(Data listing begins)
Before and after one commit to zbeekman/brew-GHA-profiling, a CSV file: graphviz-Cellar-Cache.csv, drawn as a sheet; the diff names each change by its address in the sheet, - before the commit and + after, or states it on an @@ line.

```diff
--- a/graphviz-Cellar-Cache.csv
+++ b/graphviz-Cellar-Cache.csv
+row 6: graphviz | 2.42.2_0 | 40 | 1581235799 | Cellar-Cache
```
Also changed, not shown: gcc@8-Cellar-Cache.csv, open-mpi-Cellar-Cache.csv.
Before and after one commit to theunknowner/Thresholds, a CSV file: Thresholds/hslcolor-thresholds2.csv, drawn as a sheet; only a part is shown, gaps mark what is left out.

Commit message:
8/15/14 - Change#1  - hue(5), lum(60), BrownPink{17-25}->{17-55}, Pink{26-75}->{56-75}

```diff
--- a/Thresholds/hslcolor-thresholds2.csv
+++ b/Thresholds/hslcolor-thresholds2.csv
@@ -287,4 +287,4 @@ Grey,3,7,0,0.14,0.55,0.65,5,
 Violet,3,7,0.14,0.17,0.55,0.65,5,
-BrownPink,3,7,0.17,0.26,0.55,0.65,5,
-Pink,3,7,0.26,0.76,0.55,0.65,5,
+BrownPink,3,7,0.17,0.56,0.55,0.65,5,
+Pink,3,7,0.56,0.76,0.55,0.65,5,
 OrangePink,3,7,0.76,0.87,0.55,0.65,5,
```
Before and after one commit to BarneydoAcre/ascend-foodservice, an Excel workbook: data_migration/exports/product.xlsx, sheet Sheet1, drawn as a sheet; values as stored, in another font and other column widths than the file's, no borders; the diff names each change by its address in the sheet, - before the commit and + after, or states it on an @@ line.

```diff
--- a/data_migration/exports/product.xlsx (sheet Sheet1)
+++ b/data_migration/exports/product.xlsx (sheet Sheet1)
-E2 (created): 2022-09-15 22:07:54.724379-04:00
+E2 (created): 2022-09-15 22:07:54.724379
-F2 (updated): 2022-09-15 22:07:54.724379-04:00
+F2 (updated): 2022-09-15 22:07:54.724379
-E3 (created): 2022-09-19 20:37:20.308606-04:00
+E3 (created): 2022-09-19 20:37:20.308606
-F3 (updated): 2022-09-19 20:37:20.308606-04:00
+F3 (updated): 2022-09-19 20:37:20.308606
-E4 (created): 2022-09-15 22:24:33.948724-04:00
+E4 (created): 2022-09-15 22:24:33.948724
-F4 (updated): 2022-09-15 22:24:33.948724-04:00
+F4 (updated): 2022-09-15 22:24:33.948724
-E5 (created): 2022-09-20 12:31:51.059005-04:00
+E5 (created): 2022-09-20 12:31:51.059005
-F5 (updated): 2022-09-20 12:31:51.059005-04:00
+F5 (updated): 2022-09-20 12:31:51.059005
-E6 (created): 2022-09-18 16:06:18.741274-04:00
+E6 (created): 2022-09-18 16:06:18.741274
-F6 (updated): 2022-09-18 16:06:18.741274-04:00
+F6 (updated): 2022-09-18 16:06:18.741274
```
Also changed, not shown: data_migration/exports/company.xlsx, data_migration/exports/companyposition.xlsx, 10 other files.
(Data listing ends)
## Exercise
Every record above is to be copied out again exactly as written.

## Written response
Before and after one commit to zbeekman/brew-GHA-profiling, a CSV file: graphviz-Cellar-Cache.csv, drawn as a sheet; the diff names each change by its address in the sheet, - before the commit and + after, or states it on an @@ line.

```diff
--- a/graphviz-Cellar-Cache.csv
+++ b/graphviz-Cellar-Cache.csv
+row 6: graphviz | 2.42.2_0 | 40 | 1581235799 | Cellar-Cache
```
Also changed, not shown: gcc@8-Cellar-Cache.csv, open-mpi-Cellar-Cache.csv.
Before and after one commit to theunknowner/Thresholds, a CSV file: Thresholds/hslcolor-thresholds2.csv, drawn as a sheet; only a part is shown, gaps mark what is left out.

Commit message:
8/15/14 - Change#1  - hue(5), lum(60), BrownPink{17-25}->{17-55}, Pink{26-75}->{56-75}

```diff
--- a/Thresholds/hslcolor-thresholds2.csv
+++ b/Thresholds/hslcolor-thresholds2.csv
@@ -287,4 +287,4 @@ Grey,3,7,0,0.14,0.55,0.65,5,
 Violet,3,7,0.14,0.17,0.55,0.65,5,
-BrownPink,3,7,0.17,0.26,0.55,0.65,5,
-Pink,3,7,0.26,0.76,0.55,0.65,5,
+BrownPink,3,7,0.17,0.56,0.55,0.65,5,
+Pink,3,7,0.56,0.76,0.55,0.65,5,
 OrangePink,3,7,0.76,0.87,0.55,0.65,5,
```
Before and after one commit to BarneydoAcre/ascend-foodservice, an Excel workbook: data_migration/exports/product.xlsx, sheet Sheet1, drawn as a sheet; values as stored, in another font and other column widths than the file's, no borders; the diff names each change by its address in the sheet, - before the commit and + after, or states it on an @@ line.

```diff
--- a/data_migration/exports/product.xlsx (sheet Sheet1)
+++ b/data_migration/exports/product.xlsx (sheet Sheet1)
-E2 (created): 2022-09-15 22:07:54.724379-04:00
+E2 (created): 2022-09-15 22:07:54.724379
-F2 (updated): 2022-09-15 22:07:54.724379-04:00
+F2 (updated): 2022-09-15 22:07:54.724379
-E3 (created): 2022-09-19 20:37:20.308606-04:00
+E3 (created): 2022-09-19 20:37:20.308606
-F3 (updated): 2022-09-19 20:37:20.308606-04:00
+F3 (updated): 2022-09-19 20:37:20.308606
-E4 (created): 2022-09-15 22:24:33.948724-04:00
+E4 (created): 2022-09-15 22:24:33.948724
-F4 (updated): 2022-09-15 22:24:33.948724-04:00
+F4 (updated): 2022-09-15 22:24:33.948724
-E5 (created): 2022-09-20 12:31:51.059005-04:00
+E5 (created): 2022-09-20 12:31:51.059005
-F5 (updated): 2022-09-20 12:31:51.059005-04:00
+F5 (updated): 2022-09-20 12:31:51.059005
-E6 (created): 2022-09-18 16:06:18.741274-04:00
+E6 (created): 2022-09-18 16:06:18.741274
-F6 (updated): 2022-09-18 16:06:18.741274-04:00
+F6 (updated): 2022-09-18 16:06:18.741274
```
Also changed, not shown: data_migration/exports/company.xlsx, data_migration/exports/companyposition.xlsx, 10 other files.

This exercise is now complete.